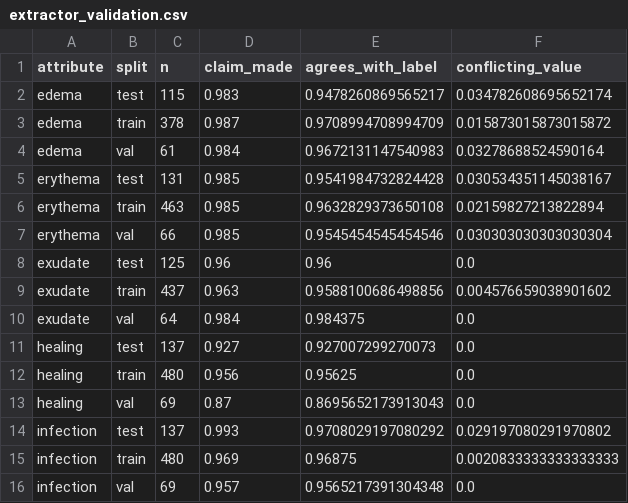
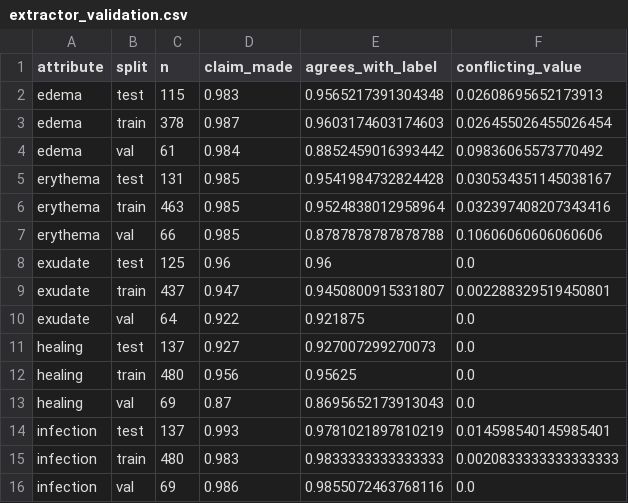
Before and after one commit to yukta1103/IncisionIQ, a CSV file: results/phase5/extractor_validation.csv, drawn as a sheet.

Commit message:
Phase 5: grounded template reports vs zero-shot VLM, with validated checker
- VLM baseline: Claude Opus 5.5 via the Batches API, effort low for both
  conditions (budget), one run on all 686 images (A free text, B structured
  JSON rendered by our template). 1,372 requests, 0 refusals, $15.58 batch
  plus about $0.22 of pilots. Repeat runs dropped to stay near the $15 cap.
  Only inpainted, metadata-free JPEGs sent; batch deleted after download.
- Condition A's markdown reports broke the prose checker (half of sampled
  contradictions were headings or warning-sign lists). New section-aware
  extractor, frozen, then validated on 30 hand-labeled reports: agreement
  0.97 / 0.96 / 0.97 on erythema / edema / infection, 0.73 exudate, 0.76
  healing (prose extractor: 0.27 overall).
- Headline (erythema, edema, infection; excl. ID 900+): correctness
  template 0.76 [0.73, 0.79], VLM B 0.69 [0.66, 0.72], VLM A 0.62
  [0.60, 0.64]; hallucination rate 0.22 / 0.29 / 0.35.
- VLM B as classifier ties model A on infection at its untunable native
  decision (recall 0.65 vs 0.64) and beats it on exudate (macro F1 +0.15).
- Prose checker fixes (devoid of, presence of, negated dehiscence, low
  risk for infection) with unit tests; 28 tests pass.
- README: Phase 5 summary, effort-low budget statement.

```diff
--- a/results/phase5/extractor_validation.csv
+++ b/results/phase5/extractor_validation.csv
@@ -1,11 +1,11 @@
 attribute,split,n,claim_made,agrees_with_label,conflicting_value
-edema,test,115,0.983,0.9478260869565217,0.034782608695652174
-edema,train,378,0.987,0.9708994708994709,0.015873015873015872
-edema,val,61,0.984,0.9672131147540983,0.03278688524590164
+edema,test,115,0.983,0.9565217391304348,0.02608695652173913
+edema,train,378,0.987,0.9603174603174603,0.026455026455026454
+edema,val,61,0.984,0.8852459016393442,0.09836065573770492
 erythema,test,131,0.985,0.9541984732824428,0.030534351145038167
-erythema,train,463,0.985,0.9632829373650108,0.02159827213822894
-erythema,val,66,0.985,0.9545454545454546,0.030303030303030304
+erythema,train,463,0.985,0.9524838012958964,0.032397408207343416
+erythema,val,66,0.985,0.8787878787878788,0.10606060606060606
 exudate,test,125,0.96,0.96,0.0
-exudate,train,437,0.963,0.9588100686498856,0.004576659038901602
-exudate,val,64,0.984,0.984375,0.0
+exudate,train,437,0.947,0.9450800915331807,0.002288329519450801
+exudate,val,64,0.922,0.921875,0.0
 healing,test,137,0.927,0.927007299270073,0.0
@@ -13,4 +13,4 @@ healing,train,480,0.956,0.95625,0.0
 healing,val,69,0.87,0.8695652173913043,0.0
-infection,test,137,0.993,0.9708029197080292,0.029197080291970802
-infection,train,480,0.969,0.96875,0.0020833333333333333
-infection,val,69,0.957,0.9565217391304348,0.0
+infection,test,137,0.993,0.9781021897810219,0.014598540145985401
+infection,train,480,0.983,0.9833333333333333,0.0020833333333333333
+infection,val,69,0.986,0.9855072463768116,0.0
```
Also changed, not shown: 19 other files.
****************
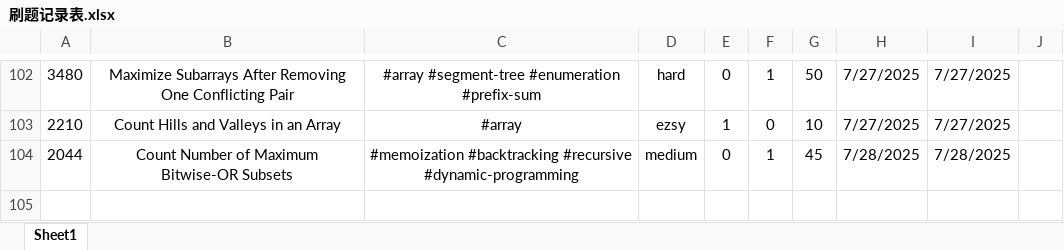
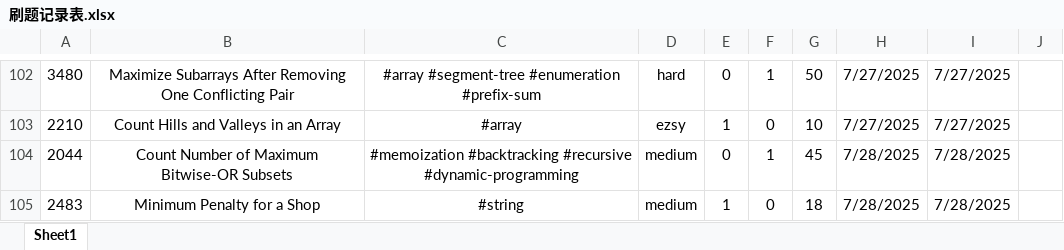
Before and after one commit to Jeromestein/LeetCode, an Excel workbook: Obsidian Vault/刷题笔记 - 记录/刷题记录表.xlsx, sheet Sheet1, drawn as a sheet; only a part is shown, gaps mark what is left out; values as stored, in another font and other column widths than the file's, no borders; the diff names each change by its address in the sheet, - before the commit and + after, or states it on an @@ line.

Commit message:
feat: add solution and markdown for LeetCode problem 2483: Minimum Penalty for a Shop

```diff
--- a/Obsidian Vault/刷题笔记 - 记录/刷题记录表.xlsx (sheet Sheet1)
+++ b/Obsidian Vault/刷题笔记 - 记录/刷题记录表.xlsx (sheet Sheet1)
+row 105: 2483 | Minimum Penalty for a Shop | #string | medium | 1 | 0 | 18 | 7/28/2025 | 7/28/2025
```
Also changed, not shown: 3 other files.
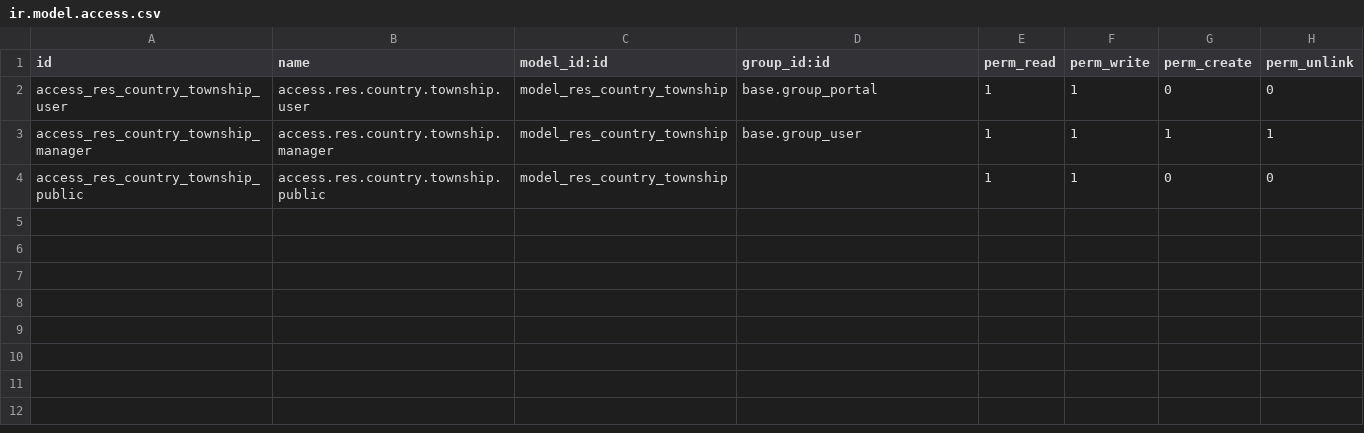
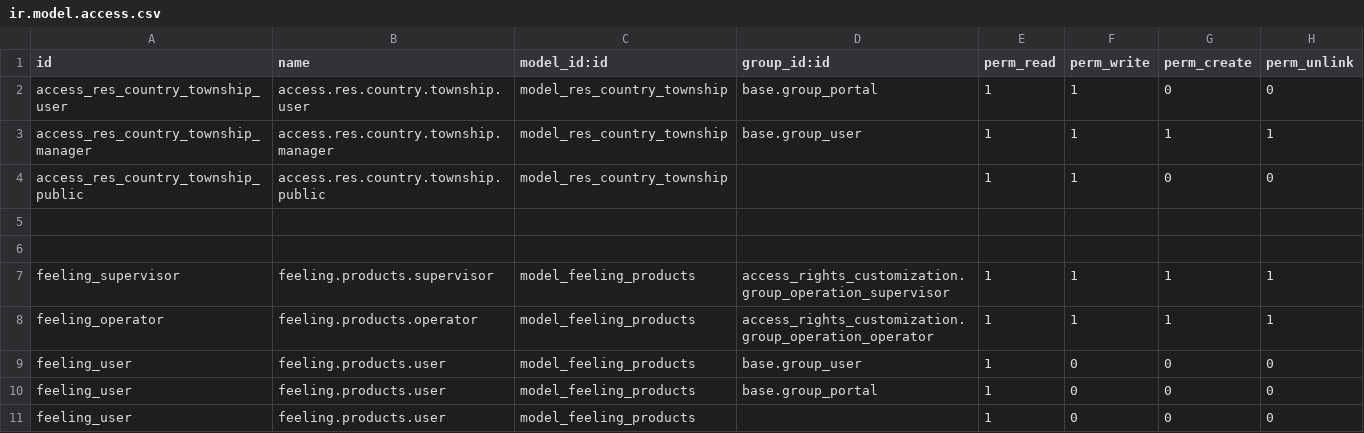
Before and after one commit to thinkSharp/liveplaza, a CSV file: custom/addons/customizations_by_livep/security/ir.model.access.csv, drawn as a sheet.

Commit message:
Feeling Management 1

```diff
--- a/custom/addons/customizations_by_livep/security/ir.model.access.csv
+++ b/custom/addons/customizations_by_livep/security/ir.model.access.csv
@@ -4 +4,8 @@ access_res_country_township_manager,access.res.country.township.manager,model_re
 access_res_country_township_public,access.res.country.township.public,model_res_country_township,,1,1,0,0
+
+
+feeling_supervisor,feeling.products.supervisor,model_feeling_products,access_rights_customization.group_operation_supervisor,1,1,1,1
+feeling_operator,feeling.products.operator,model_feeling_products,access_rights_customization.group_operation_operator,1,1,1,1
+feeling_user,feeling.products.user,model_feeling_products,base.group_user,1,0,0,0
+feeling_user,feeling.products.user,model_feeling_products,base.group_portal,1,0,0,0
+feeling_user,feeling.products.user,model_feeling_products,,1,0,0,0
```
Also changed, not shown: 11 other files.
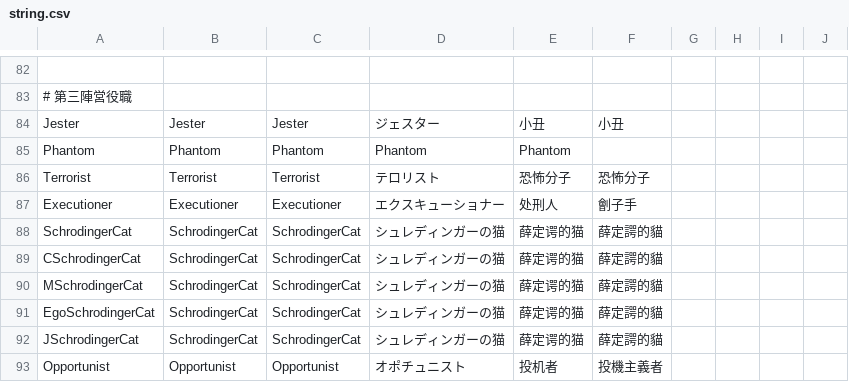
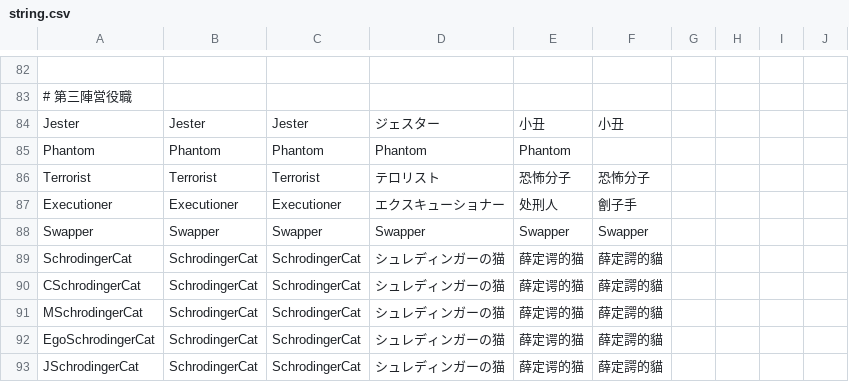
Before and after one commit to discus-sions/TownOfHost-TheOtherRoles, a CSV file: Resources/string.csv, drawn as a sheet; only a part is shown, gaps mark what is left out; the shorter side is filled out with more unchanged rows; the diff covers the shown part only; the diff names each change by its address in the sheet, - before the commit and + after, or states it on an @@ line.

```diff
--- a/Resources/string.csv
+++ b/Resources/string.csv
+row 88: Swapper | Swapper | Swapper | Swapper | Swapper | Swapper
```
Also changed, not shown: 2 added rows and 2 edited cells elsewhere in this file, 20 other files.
****************
Check each line above for the string "erythema" and copy the ones that have it.

  0.97 / 0.96 / 0.97 on erythema / edema / infection, 0.73 exudate, 0.76
- Headline (erythema, edema, infection; excl. ID 900+): correctness
 erythema,test,131,0.985,0.9541984732824428,0.030534351145038167
-erythema,train,463,0.985,0.9632829373650108,0.02159827213822894
-erythema,val,66,0.985,0.9545454545454546,0.030303030303030304
+erythema,train,463,0.985,0.9524838012958964,0.032397408207343416
+erythema,val,66,0.985,0.8787878787878788,0.10606060606060606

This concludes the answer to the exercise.